Thursday, July 22, 2010

It is almost time. Surgery #6

I can't believe the appointment is so close. It has been a difficult week for me, emotionally. My worst fear is that this heart procedure will not work and I will be told my 7 year old boy needs open heart surgery. This weighs heavily on my mind and I will not know the answer until Tuesday morning. I hope for ONCE this boy's luck goes his way and this actually works!! I know there are still risks. I finally read about it. I couldn't make myself research it until this week. Normally that is all I do is research research research but to keep my sanity I did not do that. I read two articles and that is all. I just have to remember my son comes though everything with flying colors and no complications and I must believe in my own heart that this time will be the same.

I haven't really told Brendan yet. I don't feel he needs the stress. I can see him listening when I talk about it to other adults but I don't really think he knows what is going on. He hasn't asked any questions yet so I will leave it be. I will let him enjoy this weekend of camping and explain Monday while we are completing 6 hours of testing. He is unaware of all of this. He has no idea mommy took off the whole week to be with him and we will being staying overnight in the hosspital IF it works!! So whoever reads my blog think of my son on Tuesday morning and if you pray...pray with all you have that this procedure works for him and they are able to close his holes and this ordeal can be behind all of us! If you want to read about this procedure here it is:
Procedures using catheters

A procedure that uses a catheter to close the ASD with a special closure device (septal occluder) is a recent but increasingly used option.
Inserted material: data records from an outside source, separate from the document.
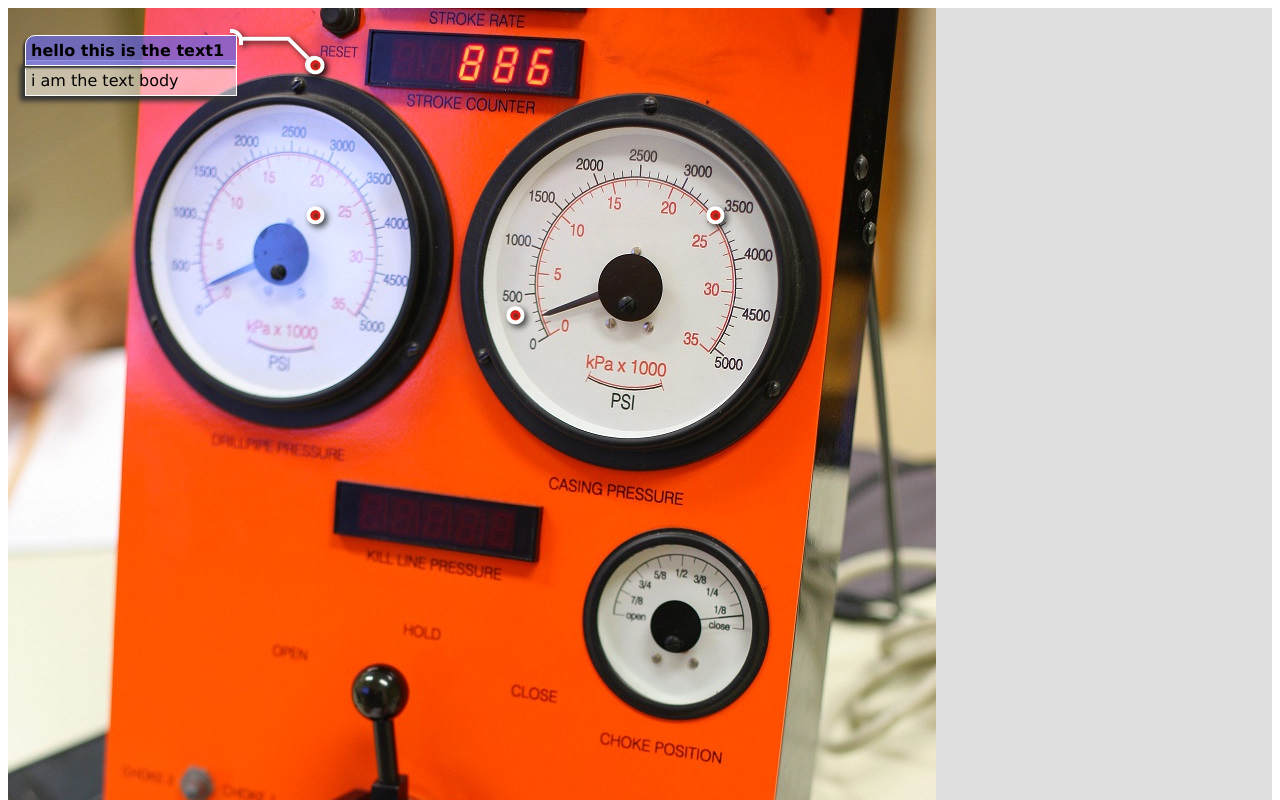
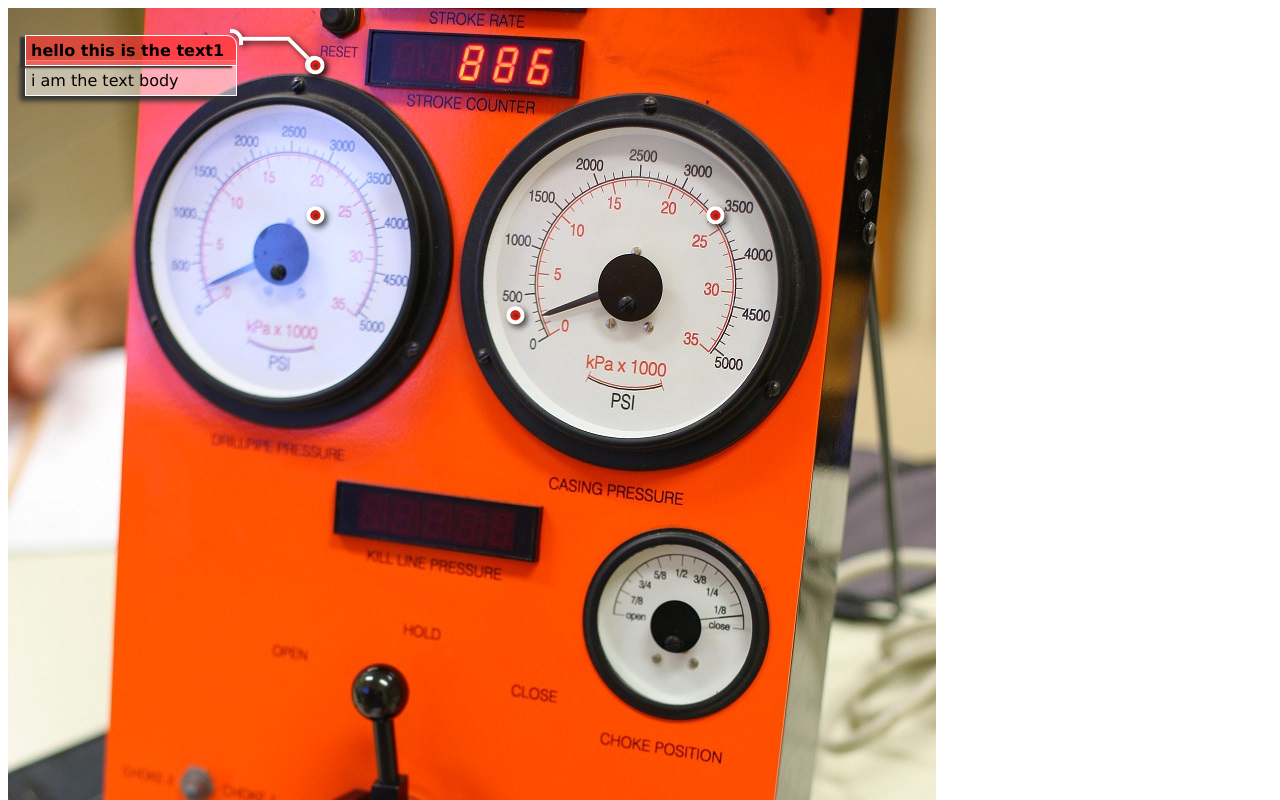
Before and after one commit to logiowl/logiowl.github.io, a plain HTML site: page index.html in a window 1280 px wide. Both pictures are taken after a click on the element 318 px from the left and 68 px from the top of the page. Shown: the top 800 px of the page. Drawn offline with Linux system fonts and the light colour scheme.

Commit message:
FinalTesting

```diff
--- a/hotSpots.js
+++ b/hotSpots.js
@@ -2,46 +2,43 @@
     var theContainer=document.getElementById("hotspotContainer"),
      thehotspot=document.getElementById("hotspot");
      thehotspotComponent=document.getElementById("hotspotComponent");
-    var handleClick=(event)=>{
+    var handleHotspotClick=(event)=>{
 
 
-        i=parseInt (event.target.getAttribute("number"));
+        hotspotNumber=parseInt (event.target.getAttribute("number"));
         let hotspotTextTitle=thehotspotComponent.querySelector("#hotspotTextTitle");
         let hotspotTextBody=thehotspotComponent.querySelector("#hotspotTextBody");
-        hotspotTextTitle.style.backgroundColor=theData[i].backgroundColor;
-        hotspotTextTitle.innerHTML=theData[i].textTitle;
-        if (theData[i].textBody && theData[i].textBody.length>0) {
-            hotspotTextBody.innerHTML=theData[i].textBody;
+        hotspotTextTitle.style.backgroundColor=theData[hotspotNumber].backgroundColor;
+        hotspotTextTitle.innerHTML=theData[hotspotNumber].textTitle;
+        if (theData[hotspotNumber].link && theData[hotspotNumber].link.length>0) hotspotTextTitle.onclick=()=>{ window.location.href=theData[hotspotNumber].link};
+        if (theData[hotspotNumber].textBody && theData[hotspotNumber].textBody.length>0) {
+            hotspotTextBody.innerHTML=theData[hotspotNumber].textBody;
             hotspotTextBody.style.visibility="visible";
             }
             else{
                 hotspotTextBody.style.visibility="hidden";
             }
-        hotspotTextTitle.style.color=theData[i].textColor;
+        hotspotTextTitle.style.color=theData[hotspotNumber].textColor;
         let hotspotHandle=thehotspotComponent.querySelector(".hotspotHandle");
 
-        switch (theData[i].direction){
-            case "up-left":
+        switch (theData[hotspotNumber].direction){
+            case "left":
+                hotspotTextTitle.style.borderRadius="0 10px 0 0";
+                hotspotHandle.setAttribute("class","hotspotHandle");
+                hotspotTextTitle.style.left=hotspotTextBody.style.left="-275px";
+                hotspotHandle.style.left="-78px"
+            break;
+
+            case "right":
                 hotspotTextTitle.style.borderRadius="10px 0 0 0"
-                hotspotHandle.setAttribute("class","hotspotHandle");
-            break;
-            case "down-right":
-                hotspotTextTitle.style.borderRadius="0 0 10px 0"
-                hotspotHandle.setAttribute("class","hotspotHandle hFlip Vflip");
-
-            break;
-            case "down-left":
-                hotspotTextTitle.style.borderRadius="0 0 0 10px"
-                hotspotHandle.setAttribute("class","hotspotHandle Vflip");
-            break;
-            case "up-right":
-                hotspotTextTitle.style.borderRadius="0 10px 0 0"
                 hotspotHandle.setAttribute("class","hotspotHandle hFlip");
+                hotspotTextTitle.style.left=hotspotTextBody.style.left="95px";
+                hotspotHandle.style.left="-5px"
             default:
             break;
         }
-        thehotspotComponent.style.left=theData[i].x;
-        thehotspotComponent.style.top=theData[i].y;
+        thehotspotComponent.style.left=theData[hotspotNumber].x;
+        thehotspotComponent.style.top=theData[hotspotNumber].y;
         thehotspotComponent.style.visibility="visible";
      }
 
@@ -57,7 +54,7 @@
             theClonedNode.setAttribute("id","hotspot"+i);
             theClonedNode.style.left=theData[i].x;
             theClonedNode.style.top=theData[i].y;
-            theClonedNode.addEventListener("click",handleClick)
+            theClonedNode.addEventListener("click",handleHotspotClick)
             theContainer.appendChild(theClonedNode);
         }
         thehotspot.remove();
--- a/hotSpotsStyles.css
+++ b/hotSpotsStyles.css
@@ -1,5 +1,5 @@
 
-.container{
+.hotspotContainer{
     display:block;
     height:100%;
     background-color:rgb(223, 223, 223)
@@ -17,10 +17,7 @@
     -webkit-transform: scaleX(-1);
     transform: scaleX(-1);
 }
-.vFlip{
-    -webkit-transform: scaleY(-1);
-    transform: scaleY(-1);
-}
+
 .hotspotTextTitle{
     font-family: Verdana, Geneva, Tahoma, sans-serif;
     position:absolute;
@@ -31,7 +28,7 @@
     padding:5px;
     color:white;
     width:200px;
-    box-shadow: -2px 2px 2px #333333;
+    box-shadow: -5px 2px 2px #333333;
     z-index:1;
 
     left:-275px;
--- a/index.html
+++ b/index.html
@@ -23,10 +23,10 @@
         data={
 
             "hotspots":[
-                {"x":'300px',"y":'50px',"link":"","textTitle":"hello this is the text1","textBody":"i am the text body", "direction":"up-left","backgroundColor":" rgba(100,100,230,.7)","textColor":"black"},
-                {"x":"500px","y":'300px',"link":"","textTitle":"hello this is the text2",  "direction":"up-right","backgroundColor":"#ffffff","textColor":"black"},
-                {"x":"300px","y":'200px',"link":"","textTitle":"hello this is the text3",  "direction":"down-right","backgroundColor":"#ffff00","textColor":"white"},
-                {"x":"700px","y":'200px',"link":"","textTitle":"hello this is the text4",  "direction":"down-left","backgroundColor":"#00aabb","textColor":"white"}
+                {"x":'300px',"y":'50px',"link":"https:/google.com","textTitle":"hello this is the text1","textBody":"i am the text body", "direction":"left","backgroundColor":"#ff3333aa","textColor":"black"},
+                {"x":"500px","y":'300px',"link":"","textTitle":"hello this is the text2", "textBody":"i am the text body", "direction":"right","backgroundColor":"#33ff33aa","textColor":"black"},
+                {"x":"300px","y":'200px',"link":"","textTitle":"hello this is the text3", "textBody":"i am the text body", "direction":"right","backgroundColor":"#3333ffaa","textColor":"white"},
+                {"x":"700px","y":'200px',"link":"","textTitle":"hello this is the text4", "textBody":"i am the text body", "direction":"left","backgroundColor":"#000000aa","textColor":"white"}
             ]
         };
     </script>
```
Catheters are thin, flexible tubes used in cardiac catheterization.

The advantages of such procedures are that they:
Don't require the child's chest to be opened
Usually require no more than an overnight stay in hospital
Let the child recover quickly
Closure with a catheter can't be done for every type of ASD. A catheter can be used with secundum defects (that is, those located near the middle of the septum). It can't be used with defects so large that there is not enough surrounding tissue to anchor the device.

The catheter procedure is done under general anesthesia, so your child will sleep through the procedure and not feel any discomfort. During the procedure, the doctor:
Inserts a catheter into a blood vessel in the groin
Threads the catheter to the heart
Measures pressure and oxygen levels for all four heart chambers
Injects dye and takes pictures (angiogram) of the heart
Uses a balloon catheter (under ultrasound guidance) to estimate the size of the ASD
Threads a special fabric-covered wire frame to the heart
Positions half of the device on the left side of the atrial septum
Positions the other half of the device on the right side of the atrial septum
Wedges ASD between the two parts of the device
Within 6 to 8 weeks, normal tissue grows in and over the device. There is no need to replace the closure device as the child grows.

The outlook for children having this procedure is excellent. Closures are successful in more than 9 out of 10 patients, with no significant leakage. Because the device is relatively new, what is not known is whether there are any long-term problems with the device compared to surgery.

(while googling a link a youtube video popped up for an ASD closure. I think I am all set watching that one!!! Sometimes there is a bit too much information out there for my eyes to see.)

3 comments:

Sheila said...

I will be keeping you and Brendan in my thoughts and prayers and watching for an update on your blog. Good luck!

Christy said...

I read this a little late but I'm thinking and praying for Bremdan and your family. I hope everything is going well.

April said...

I'm with you on the research- I do a lot too. But at some point you do need to stop. Otherwise your mind gets over-loaded.